Big Trees First to Die in Severe Droughts
New research published this past week in Nature Plants, a journal, finds that large trees suffer the most and are the first to die in droughts. This includes large trees like sequoias and redwoods that are found in northern California– a state that has seen its longest drought ever recorded. This is not only bad news for the ecosystems that these trees provide habitats for, but also in regard to climate change, as it is these trees that capture a great amount of CO2. When they die, they release all the CO2 into the atmosphere that they had stored. This week, officials in California reported that the number of dead trees in California has soared to 25 million, the result of drought and diseases exacerbated by lack of water. By Brittany Patterson and ClimateWire, published at Scientific American.

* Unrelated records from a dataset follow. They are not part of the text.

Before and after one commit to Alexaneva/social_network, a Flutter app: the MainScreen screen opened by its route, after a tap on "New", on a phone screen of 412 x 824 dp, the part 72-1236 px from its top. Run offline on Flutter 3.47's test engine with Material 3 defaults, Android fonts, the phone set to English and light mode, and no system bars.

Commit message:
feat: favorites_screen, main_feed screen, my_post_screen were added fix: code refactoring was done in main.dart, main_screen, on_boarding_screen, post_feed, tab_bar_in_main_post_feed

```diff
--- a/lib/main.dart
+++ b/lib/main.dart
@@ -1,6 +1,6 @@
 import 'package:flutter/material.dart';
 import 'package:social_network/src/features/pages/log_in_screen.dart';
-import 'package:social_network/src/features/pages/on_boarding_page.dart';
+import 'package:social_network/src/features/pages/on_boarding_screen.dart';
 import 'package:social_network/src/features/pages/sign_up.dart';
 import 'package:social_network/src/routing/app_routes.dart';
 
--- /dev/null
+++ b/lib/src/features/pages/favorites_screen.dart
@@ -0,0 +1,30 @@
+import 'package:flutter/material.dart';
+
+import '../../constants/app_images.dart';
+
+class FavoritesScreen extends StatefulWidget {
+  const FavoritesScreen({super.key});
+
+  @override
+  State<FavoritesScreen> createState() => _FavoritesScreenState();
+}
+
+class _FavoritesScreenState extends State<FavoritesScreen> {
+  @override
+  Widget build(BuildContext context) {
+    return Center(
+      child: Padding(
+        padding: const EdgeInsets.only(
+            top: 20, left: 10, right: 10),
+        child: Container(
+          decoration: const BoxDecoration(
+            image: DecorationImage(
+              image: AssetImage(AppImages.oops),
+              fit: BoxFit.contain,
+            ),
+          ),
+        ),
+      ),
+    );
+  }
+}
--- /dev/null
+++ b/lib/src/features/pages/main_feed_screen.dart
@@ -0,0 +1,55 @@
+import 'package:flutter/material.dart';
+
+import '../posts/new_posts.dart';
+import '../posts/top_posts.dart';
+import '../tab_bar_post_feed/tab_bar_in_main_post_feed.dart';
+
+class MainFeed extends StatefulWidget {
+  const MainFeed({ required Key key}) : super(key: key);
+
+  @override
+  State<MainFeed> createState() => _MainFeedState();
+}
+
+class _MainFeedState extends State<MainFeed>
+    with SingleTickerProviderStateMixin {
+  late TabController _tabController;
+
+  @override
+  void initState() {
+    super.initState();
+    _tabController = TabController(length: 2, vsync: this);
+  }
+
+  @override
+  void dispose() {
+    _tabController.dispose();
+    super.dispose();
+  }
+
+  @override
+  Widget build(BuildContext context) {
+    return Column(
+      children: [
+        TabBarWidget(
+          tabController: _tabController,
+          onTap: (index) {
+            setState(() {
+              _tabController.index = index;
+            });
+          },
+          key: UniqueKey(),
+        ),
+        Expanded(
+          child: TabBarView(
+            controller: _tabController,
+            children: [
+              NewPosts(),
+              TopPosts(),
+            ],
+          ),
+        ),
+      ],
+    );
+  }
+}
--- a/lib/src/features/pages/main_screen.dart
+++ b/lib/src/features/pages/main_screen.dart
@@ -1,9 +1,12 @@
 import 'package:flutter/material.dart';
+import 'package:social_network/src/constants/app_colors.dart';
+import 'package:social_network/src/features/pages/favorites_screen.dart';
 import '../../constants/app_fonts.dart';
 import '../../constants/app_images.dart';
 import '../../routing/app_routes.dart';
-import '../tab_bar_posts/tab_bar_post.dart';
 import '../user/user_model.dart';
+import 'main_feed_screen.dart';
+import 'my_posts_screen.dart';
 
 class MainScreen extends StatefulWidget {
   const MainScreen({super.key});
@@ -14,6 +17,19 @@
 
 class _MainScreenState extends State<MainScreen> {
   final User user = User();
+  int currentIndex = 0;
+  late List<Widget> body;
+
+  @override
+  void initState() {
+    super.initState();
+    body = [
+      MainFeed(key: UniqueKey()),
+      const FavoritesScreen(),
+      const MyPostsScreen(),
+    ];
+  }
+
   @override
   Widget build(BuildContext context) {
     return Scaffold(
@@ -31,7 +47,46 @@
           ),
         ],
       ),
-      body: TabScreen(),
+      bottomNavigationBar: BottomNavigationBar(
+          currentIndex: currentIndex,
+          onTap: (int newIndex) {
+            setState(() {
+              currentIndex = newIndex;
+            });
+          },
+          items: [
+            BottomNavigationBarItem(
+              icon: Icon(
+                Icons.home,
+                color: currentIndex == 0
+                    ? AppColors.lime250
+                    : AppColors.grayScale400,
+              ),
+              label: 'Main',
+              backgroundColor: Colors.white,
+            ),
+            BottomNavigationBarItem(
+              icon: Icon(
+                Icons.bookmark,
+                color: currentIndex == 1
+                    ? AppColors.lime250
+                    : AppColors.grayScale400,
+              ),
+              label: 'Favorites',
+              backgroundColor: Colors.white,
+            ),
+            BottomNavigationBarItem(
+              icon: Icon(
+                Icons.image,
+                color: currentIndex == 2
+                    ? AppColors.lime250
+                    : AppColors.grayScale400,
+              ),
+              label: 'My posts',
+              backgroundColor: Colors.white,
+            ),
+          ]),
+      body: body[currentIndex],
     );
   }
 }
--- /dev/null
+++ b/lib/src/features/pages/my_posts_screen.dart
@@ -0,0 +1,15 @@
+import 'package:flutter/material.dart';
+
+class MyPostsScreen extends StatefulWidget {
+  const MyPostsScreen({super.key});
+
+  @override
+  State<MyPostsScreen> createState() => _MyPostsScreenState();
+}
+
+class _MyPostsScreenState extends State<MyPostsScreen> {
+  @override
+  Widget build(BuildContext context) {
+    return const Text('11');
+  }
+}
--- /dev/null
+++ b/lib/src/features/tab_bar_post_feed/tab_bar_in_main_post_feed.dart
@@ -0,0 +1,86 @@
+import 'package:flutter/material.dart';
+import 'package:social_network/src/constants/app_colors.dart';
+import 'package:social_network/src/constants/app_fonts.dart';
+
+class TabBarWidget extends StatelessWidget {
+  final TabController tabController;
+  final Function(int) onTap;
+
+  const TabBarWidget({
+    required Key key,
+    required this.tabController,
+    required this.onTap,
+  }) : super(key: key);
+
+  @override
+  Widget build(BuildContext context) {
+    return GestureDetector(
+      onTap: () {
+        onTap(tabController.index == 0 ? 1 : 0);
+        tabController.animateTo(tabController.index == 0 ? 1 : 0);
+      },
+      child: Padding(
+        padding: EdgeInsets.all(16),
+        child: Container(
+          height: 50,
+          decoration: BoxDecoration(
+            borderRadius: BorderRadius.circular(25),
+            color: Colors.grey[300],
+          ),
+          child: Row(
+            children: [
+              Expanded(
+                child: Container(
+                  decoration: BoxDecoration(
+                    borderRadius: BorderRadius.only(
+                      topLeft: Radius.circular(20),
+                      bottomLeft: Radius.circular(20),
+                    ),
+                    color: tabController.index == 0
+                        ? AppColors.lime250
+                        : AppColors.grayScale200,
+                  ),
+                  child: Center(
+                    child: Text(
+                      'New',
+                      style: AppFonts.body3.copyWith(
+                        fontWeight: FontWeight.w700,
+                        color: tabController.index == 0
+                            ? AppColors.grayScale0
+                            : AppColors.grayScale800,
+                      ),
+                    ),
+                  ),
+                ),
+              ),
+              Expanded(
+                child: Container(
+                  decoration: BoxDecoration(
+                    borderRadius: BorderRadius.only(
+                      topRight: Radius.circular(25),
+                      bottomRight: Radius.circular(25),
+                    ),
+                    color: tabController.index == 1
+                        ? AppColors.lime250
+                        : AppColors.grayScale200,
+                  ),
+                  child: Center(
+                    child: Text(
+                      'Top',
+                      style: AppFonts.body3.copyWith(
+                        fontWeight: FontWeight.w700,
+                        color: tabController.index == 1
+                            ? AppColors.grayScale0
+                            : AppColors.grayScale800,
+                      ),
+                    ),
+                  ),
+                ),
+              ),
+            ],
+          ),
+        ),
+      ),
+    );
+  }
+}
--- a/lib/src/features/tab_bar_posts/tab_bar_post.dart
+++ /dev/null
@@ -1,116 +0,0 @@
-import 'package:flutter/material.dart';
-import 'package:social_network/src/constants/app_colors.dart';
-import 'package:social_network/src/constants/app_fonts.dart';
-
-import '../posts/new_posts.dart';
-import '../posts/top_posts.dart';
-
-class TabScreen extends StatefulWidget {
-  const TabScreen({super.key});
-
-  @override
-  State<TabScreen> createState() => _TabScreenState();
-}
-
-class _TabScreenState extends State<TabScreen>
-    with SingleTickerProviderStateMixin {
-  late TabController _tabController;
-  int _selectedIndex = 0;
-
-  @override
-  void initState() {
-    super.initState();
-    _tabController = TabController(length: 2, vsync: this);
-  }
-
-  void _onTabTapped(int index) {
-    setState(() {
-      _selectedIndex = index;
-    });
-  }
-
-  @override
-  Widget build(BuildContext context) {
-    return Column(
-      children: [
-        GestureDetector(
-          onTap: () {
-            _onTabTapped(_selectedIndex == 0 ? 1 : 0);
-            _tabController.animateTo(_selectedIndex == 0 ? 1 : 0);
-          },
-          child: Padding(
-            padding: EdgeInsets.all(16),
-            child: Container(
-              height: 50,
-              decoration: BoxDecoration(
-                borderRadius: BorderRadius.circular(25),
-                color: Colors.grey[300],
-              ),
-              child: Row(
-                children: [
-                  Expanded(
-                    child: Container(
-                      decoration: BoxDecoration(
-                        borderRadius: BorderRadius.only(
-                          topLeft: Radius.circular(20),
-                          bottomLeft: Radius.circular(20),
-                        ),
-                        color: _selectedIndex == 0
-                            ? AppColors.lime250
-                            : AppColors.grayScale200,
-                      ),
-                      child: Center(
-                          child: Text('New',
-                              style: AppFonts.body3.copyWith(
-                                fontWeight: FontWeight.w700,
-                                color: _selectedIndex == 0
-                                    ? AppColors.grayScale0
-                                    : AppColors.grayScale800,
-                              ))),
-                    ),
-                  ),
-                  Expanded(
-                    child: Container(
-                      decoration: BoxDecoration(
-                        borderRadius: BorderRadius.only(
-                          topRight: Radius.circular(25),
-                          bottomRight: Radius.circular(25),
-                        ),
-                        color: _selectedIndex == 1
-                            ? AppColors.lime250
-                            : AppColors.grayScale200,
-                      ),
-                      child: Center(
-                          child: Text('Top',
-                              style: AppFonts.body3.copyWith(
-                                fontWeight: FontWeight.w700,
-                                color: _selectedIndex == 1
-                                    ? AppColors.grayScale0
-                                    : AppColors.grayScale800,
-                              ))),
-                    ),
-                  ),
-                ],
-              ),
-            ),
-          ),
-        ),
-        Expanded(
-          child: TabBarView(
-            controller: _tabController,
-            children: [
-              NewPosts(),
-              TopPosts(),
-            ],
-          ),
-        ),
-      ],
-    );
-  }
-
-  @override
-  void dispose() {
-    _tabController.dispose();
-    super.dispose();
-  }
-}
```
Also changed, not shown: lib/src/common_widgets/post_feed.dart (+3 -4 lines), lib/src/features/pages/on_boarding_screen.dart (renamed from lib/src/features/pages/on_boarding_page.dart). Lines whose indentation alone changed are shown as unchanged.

Can capitalism evolve to address the climate crisis?
Capitalism is quite malleable, changing and transforming based on societal needs. Is it possible that this system can be transformed to address climate change? Yes. As Andrew Hoffman acknowledges in this piece, the question is not whether or not capitalism can work to slow climate change, but rather, how capitalism could and will evolve to address societal needs. The piece highlights how metrics like GDP and discount rates can be tools for this evolution, guiding us on a path that values things differently. The piece ends by concluding that the solution to climate change should come from businesses, as businesses can transcend national boundaries and also possess resources that exceed that of many countries. By Andrew Hoffman and published at World Economic Forum Agenda.
Speaking of the effects of climate change, natural disasters were seen around the word this week. Floods have hit southern France as well as South Carolina this weekend. 16 people were killed in the floods in the French Riviera, where a violent storm brought the city of Nice 10% of its average yearly rainfall in two days alone. Record rainfall has hit South Carolina where hundreds of people have been rescued from their homes by boats, and where, as of Sunday October 4th, more than 17 inches of rain fell in the area in 48 hours.